++++ TASK DATA ++++
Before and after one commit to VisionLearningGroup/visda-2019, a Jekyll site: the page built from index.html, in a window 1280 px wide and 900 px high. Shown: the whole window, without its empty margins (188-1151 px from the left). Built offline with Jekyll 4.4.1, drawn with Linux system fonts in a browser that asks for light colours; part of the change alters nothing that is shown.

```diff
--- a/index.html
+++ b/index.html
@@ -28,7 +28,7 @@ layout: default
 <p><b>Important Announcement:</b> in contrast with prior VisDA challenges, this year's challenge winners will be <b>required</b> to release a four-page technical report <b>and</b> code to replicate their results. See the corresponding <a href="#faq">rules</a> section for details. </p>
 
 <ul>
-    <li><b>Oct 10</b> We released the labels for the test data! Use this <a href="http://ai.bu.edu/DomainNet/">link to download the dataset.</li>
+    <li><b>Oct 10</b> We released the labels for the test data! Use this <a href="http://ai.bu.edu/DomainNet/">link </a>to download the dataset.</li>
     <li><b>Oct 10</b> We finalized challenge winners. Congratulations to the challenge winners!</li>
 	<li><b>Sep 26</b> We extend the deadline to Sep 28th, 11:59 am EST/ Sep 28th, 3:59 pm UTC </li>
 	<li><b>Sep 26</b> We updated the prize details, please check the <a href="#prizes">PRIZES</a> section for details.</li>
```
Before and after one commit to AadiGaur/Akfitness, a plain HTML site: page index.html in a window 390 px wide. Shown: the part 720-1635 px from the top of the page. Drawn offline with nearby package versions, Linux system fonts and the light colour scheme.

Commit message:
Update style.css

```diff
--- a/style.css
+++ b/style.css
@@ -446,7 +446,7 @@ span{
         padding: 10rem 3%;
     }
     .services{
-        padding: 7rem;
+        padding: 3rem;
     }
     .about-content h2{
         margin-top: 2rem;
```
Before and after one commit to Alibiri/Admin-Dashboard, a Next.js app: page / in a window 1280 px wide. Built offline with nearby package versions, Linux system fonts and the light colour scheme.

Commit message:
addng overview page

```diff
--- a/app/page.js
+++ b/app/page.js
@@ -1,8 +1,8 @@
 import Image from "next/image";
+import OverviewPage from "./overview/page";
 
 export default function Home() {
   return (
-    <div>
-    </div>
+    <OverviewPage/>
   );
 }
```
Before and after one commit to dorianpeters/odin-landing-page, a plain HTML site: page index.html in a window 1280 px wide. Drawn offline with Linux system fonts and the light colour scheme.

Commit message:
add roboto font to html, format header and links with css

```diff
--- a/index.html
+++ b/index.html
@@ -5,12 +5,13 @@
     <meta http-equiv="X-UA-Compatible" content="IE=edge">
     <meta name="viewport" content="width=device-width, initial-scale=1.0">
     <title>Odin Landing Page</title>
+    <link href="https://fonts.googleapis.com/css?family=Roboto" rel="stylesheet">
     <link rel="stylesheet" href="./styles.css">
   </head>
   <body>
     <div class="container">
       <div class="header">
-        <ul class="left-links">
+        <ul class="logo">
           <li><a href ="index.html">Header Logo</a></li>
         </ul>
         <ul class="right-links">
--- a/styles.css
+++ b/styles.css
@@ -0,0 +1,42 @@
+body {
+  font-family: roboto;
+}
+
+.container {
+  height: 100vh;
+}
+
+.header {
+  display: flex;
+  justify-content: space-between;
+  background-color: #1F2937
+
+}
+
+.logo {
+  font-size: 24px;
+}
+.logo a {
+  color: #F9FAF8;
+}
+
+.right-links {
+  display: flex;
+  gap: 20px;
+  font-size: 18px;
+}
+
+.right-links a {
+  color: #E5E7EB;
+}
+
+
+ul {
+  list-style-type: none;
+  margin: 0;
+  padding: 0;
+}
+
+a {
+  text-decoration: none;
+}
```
++++
Exactly reproduce every line found in the records.

REPLY TO THE EXERCISE -
Before and after one commit to VisionLearningGroup/visda-2019, a Jekyll site: the page built from index.html, in a window 1280 px wide and 900 px high. Shown: the whole window, without its empty margins (188-1151 px from the left). Built offline with Jekyll 4.4.1, drawn with Linux system fonts in a browser that asks for light colours; part of the change alters nothing that is shown.

```diff
--- a/index.html
+++ b/index.html
@@ -28,7 +28,7 @@ layout: default
 <p><b>Important Announcement:</b> in contrast with prior VisDA challenges, this year's challenge winners will be <b>required</b> to release a four-page technical report <b>and</b> code to replicate their results. See the corresponding <a href="#faq">rules</a> section for details. </p>
 
 <ul>
-    <li><b>Oct 10</b> We released the labels for the test data! Use this <a href="http://ai.bu.edu/DomainNet/">link to download the dataset.</li>
+    <li><b>Oct 10</b> We released the labels for the test data! Use this <a href="http://ai.bu.edu/DomainNet/">link </a>to download the dataset.</li>
     <li><b>Oct 10</b> We finalized challenge winners. Congratulations to the challenge winners!</li>
 	<li><b>Sep 26</b> We extend the deadline to Sep 28th, 11:59 am EST/ Sep 28th, 3:59 pm UTC </li>
 	<li><b>Sep 26</b> We updated the prize details, please check the <a href="#prizes">PRIZES</a> section for details.</li>
```
Before and after one commit to AadiGaur/Akfitness, a plain HTML site: page index.html in a window 390 px wide. Shown: the part 720-1635 px from the top of the page. Drawn offline with nearby package versions, Linux system fonts and the light colour scheme.

Commit message:
Update style.css

```diff
--- a/style.css
+++ b/style.css
@@ -446,7 +446,7 @@ span{
         padding: 10rem 3%;
     }
     .services{
-        padding: 7rem;
+        padding: 3rem;
     }
     .about-content h2{
         margin-top: 2rem;
```
Before and after one commit to Alibiri/Admin-Dashboard, a Next.js app: page / in a window 1280 px wide. Built offline with nearby package versions, Linux system fonts and the light colour scheme.

Commit message:
addng overview page

```diff
--- a/app/page.js
+++ b/app/page.js
@@ -1,8 +1,8 @@
 import Image from "next/image";
+import OverviewPage from "./overview/page";
 
 export default function Home() {
   return (
-    <div>
-    </div>
+    <OverviewPage/>
   );
 }
```
Before and after one commit to dorianpeters/odin-landing-page, a plain HTML site: page index.html in a window 1280 px wide. Drawn offline with Linux system fonts and the light colour scheme.

Commit message:
add roboto font to html, format header and links with css

```diff
--- a/index.html
+++ b/index.html
@@ -5,12 +5,13 @@
     <meta http-equiv="X-UA-Compatible" content="IE=edge">
     <meta name="viewport" content="width=device-width, initial-scale=1.0">
     <title>Odin Landing Page</title>
+    <link href="https://fonts.googleapis.com/css?family=Roboto" rel="stylesheet">
     <link rel="stylesheet" href="./styles.css">
   </head>
   <body>
     <div class="container">
       <div class="header">
-        <ul class="left-links">
+        <ul class="logo">
           <li><a href ="index.html">Header Logo</a></li>
         </ul>
         <ul class="right-links">
--- a/styles.css
+++ b/styles.css
@@ -0,0 +1,42 @@
+body {
+  font-family: roboto;
+}
+
+.container {
+  height: 100vh;
+}
+
+.header {
+  display: flex;
+  justify-content: space-between;
+  background-color: #1F2937
+
+}
+
+.logo {
+  font-size: 24px;
+}
+.logo a {
+  color: #F9FAF8;
+}
+
+.right-links {
+  display: flex;
+  gap: 20px;
+  font-size: 18px;
+}
+
+.right-links a {
+  color: #E5E7EB;
+}
+
+
+ul {
+  list-style-type: none;
+  margin: 0;
+  padding: 0;
+}
+
+a {
+  text-decoration: none;
+}
```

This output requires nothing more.